      I have read that SSDs is still a inmature technology , but , how much, because , i am prepared to mess with docs , and investigate , but idon't want to waste my money and time.

       

      What it is the chance of buy two intel x25-m ssds to put in raid 0 and have problems with them (problems that are not easily fixed) ?

       

      I want some reliability , and " warranty " , thats all , i can read , investigate , and work hard to get something work , as linux user i am , but i don't want to have a brick instead of a SSD , or in 8 months see that instead 200 MB/s in read , i have the half , because there are not good Trim implementations for linux yet , or don't work ok.

        • 1. Re: Linux support for X25-M SSDs and reliability
          dbm

          I'm running Ubuntu 9.10 Karma with the ext4 filesystem and i have had no problems with the Intel drives. On direct reads I achieve 250 MB/sec.  There are some programs that "trim" the drive, but I'm not using them.  One thing people don't understand that Anand pointed out in his article is that the Intel SSD aggressively tries to keep the performance up. How they do it, is not discussed but it is evident by the benchmarks done by Anand.

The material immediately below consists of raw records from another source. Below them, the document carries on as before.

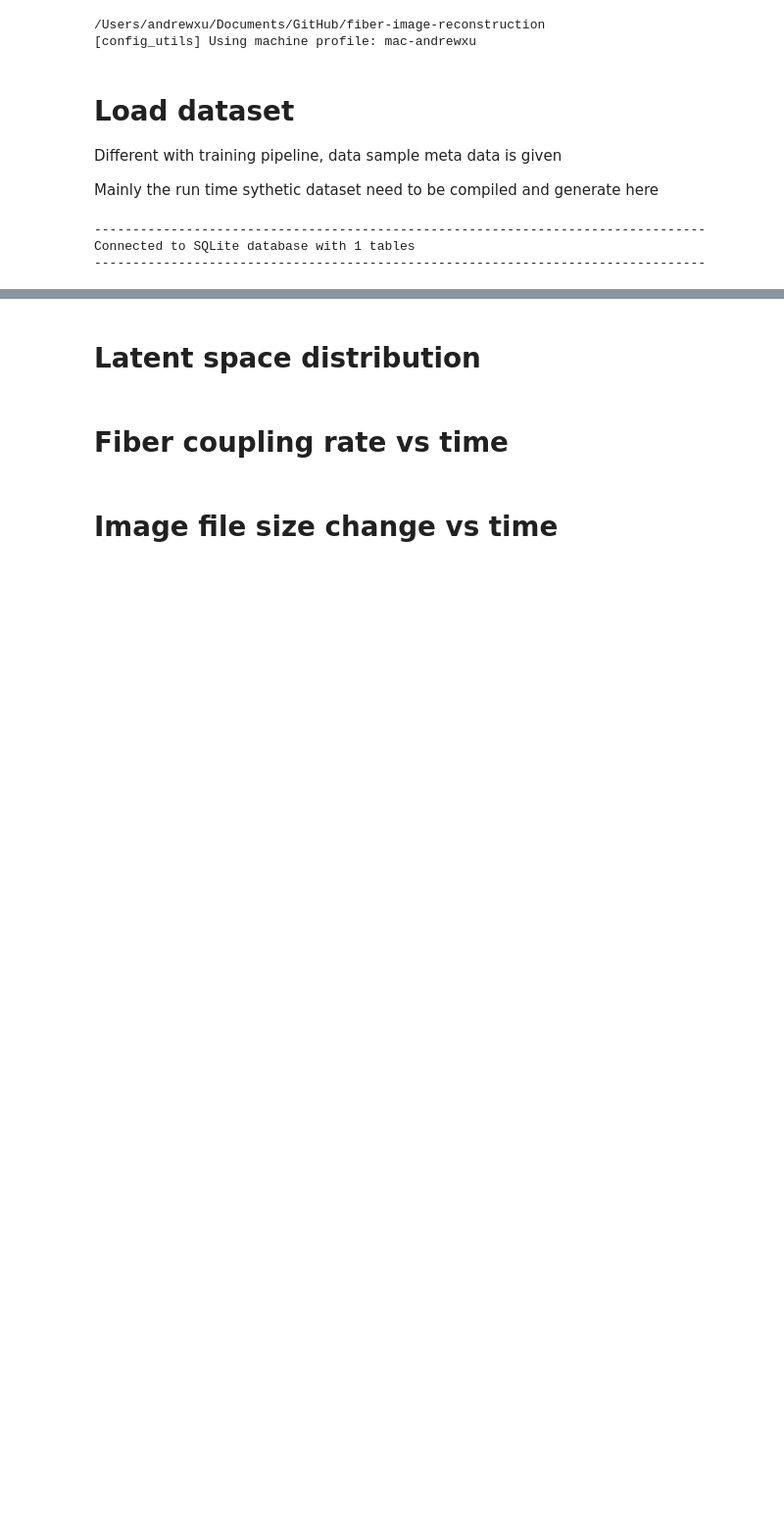
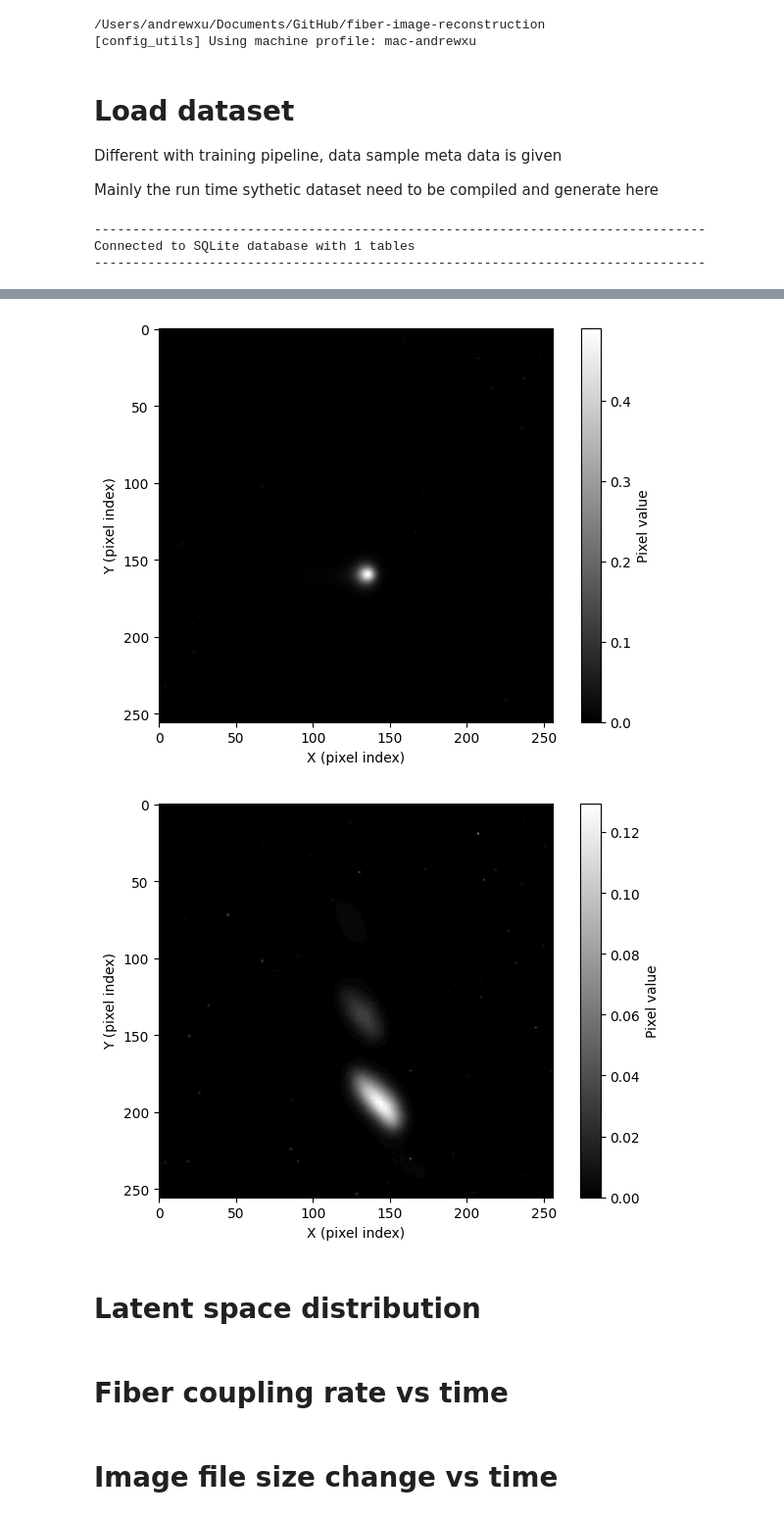
Before and after one commit to Andrew-XQY/fiber-image-reconstruction, a Jupyter notebook: evaluation/visualization.ipynb, the cells around one changed output, grey strips where cells are left out. Shown at 98% size. Cells and saved outputs as stored; diff of their text form; code cells hidden in the pictures; blank space fills up the shorter version.

```diff
--- a/evaluation/visualization.ipynb
+++ b/evaluation/visualization.ipynb
@@ -259,0 +329,53 @@ plot_image(samples[1][0])
+# %%
+# ============================
+# Chromox line scan and chromox eval
+# ============================
+
+chromox_line_scan_provider = SqlProvider(
+    sources={"connection": config["paths"]["processed_chromox"] + "/db/dataset_meta.db",
+             "sql": config["sql"]["chromox_line_scan"]},
+    output_config={'list': "image_path"}
+).subsample(n_samples=5000, seed=config["seed"])
+
+config["data"]["transforms"]["torch"].insert(0, {
+    "name": "add_parent_dir",
+    "params": {
+        "parent_dir": config["paths"]["processed_chromox"]
+    }
+})
+transforms = build_transforms_from_config(config["data"]["transforms"]["torch"])
+
+pipeline_chromox_line_scan = PyTorchPipeline(
+    chromox_line_scan_provider,
+    transforms[:-1],
+).to_numpy()
+labels_chromox_line_scan = [r'$e^{-}$ Chromox Line Scan'] * len(pipeline_chromox_line_scan[0])
+color_chromox_line_scan = ["#3C6EE4"] * len(pipeline_chromox_line_scan[0])
+
+
+chromox_random_scan_provider = SqlProvider(
+    sources={"connection": config["paths"]["processed_chromox"] + "/db/dataset_meta.db",
+             "sql": config["sql"]["chromox_random_scan"]},
+    output_config={'list': "image_path"}
+).subsample(n_samples=3000, seed=config["seed"])
+
+config["data"]["transforms"]["torch"].insert(0, {
+    "name": "add_parent_dir",
+    "params": {
+        "parent_dir": config["paths"]["processed_chromox"]
+    }
+})
+transforms = build_transforms_from_config(config["data"]["transforms"]["torch"])
+
+pipeline_chromox_random_scan = PyTorchPipeline(
+    chromox_random_scan_provider,
+    transforms[:-1],
+).to_numpy()
+labels_chromox_random_scan = [r'$e^{-}$ Chromox Random Scan'] * len(pipeline_chromox_random_scan[0])
+color_chromox_random_scan = ["#EF553B"] * len(pipeline_chromox_random_scan[0])
+
+plot_image(pipeline_chromox_line_scan[1][99])
+plot_image(pipeline_chromox_random_scan[1][528])
+# %% [output]
+[figure, added]
+[figure, added]
```
Also changed, not shown: parts of 8 cells of this notebook, 2 other files.
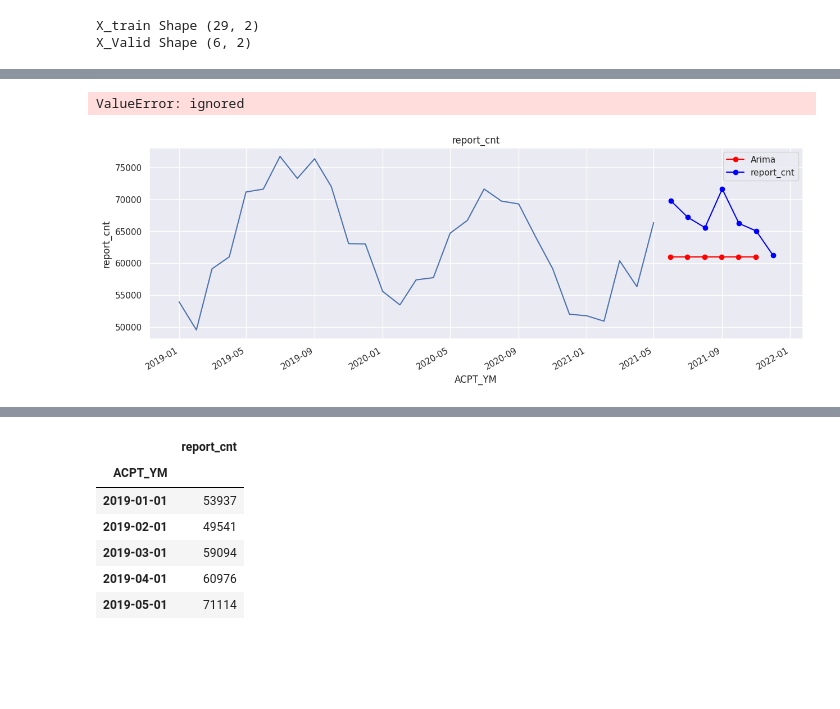
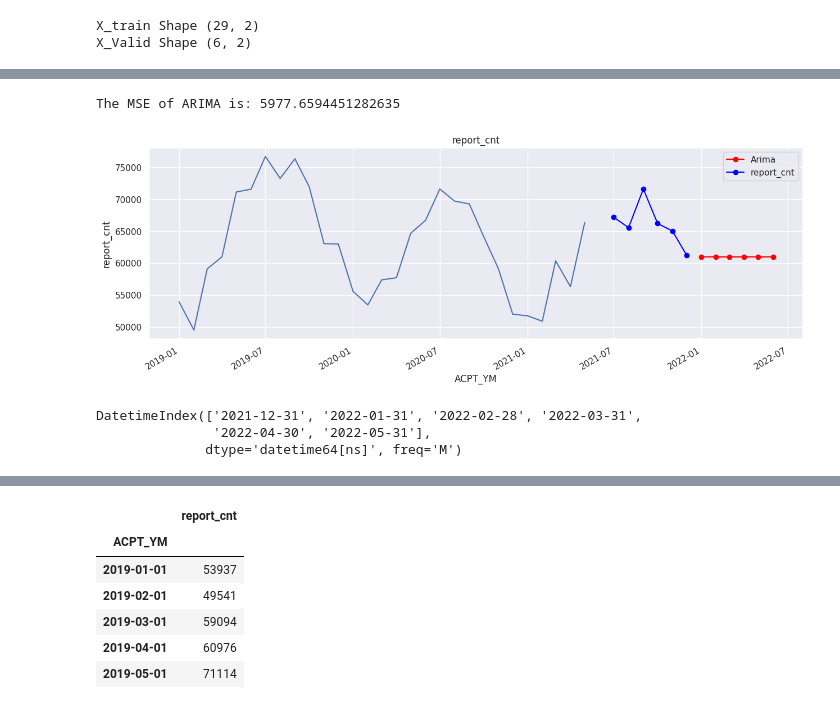
Before and after one commit to geun-hyoung/python-exploratory-data-analysis-police-data, a Jupyter notebook: Data_Clenaing&EDA.ipynb, the cells around one changed output, grey strips where cells are left out. Cells and saved outputs as stored; diff of their text form; code cells hidden in the pictures; blank space fills up the shorter version.

```diff
--- a/Data_Clenaing&EDA.ipynb
+++ b/Data_Clenaing&EDA.ipynb
@@ -639,33 +689,39 @@ for param in pdq:
 # %%
 # 4주간의 값을 예측할 것이므로 예측날짜들을 인덱스로 한 dataframe 만들기
-index_4_weeks = pd.date_range(nyc.index[-1], freq='M', periods = 6, tz = None)
+index_4_weeks = pd.date_range(nyc_v.index[-1], freq='M', periods = 6, tz = None)
 
 
 #본격 모델 돌리기..
 
 #order= 뒤에 (p,d,q)의 값을 정해 넣어주면 된다.
 
 # order 에 파라미터 넣어주기.
 model_arima = SARIMAX(nyc, order=(1,0,2))
 model_arima_fit = model_arima.fit(disp=-1)
 
 # 예측한 값들을 저장
 fcast1 = model_arima_fit.forecast(6)[0]
 fcast1 = pd.Series(fcast1, index=index_4_weeks)
 fcast1 = fcast1.rename("Arima")
 
 # 예측값 plot 하기
 fig, ax = plt.subplots(figsize=(15,5))
 chart = sns.lineplot(x='ACPT_YM', y='report_cnt', data = nyc)
 chart.set_title('report_cnt')
 fcast1.plot(ax=ax, color='red', marker="o", legend=True)
 nyc_v.plot(ax=ax, color='blue', marker="o", legend=True)
 
 # AIC 프린트하기
 print('The MSE of ARIMA is:', mean_squared_error(nyc_v['report_cnt'].values, fcast1.values, squared=False))
 # %% [output]
-ValueError: ignored
+The MSE of ARIMA is: 5977.6594451282635
-[figure, old version]
+[figure, new version]
+# %%
+index_4_weeks
+# %% [output]
+DatetimeIndex(['2021-12-31', '2022-01-31', '2022-02-28', '2022-03-31',
+               '2022-04-30', '2022-05-31'],
+              dtype='datetime64[ns]', freq='M')
 # %%
 nyc_v
 # %% [output]
```
Also changed, not shown: parts of 9 cells of this notebook.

            If i my drive ever gets to the point where it is degraded to the point of being slower than a HDD, then I will do a secure erase.

           

          Also, though Linux recognizes the commands, I don't think any distribution actually implements the trim command by passing to the SSD. At least this is the case in Ubuntu.

           

          I doubt very seriously that the Intel SSD will degrade to < 200 MB/s, not unless you are doing a awful lot of writing.  I have linux setup so that the tmp files go to memory since I have enough memory and I also use memory to store cache for my browser.

           

          In my opinion the only real viable ssd that work very well are OCZ and Intel.  I like the Intel because reliability. I have 2 gen 1s(80 GB) and 1 gen 2(160 GB).  The only drawback to the Intel is cost and max storage.  This is where OCZ has Intel beat.  OCZ has a lot of scripts/programs that can be run in Linux, which Intel doesn't have.  And the other feature OCZ has is "garbage collection" which suppose to work with any OS. GC tries to keep the drive at peak performance. Although Intel doesn't advertise "garbage collection", they must be doing something to keep their drives at peak performance; even without TRIM, they just don't give a name.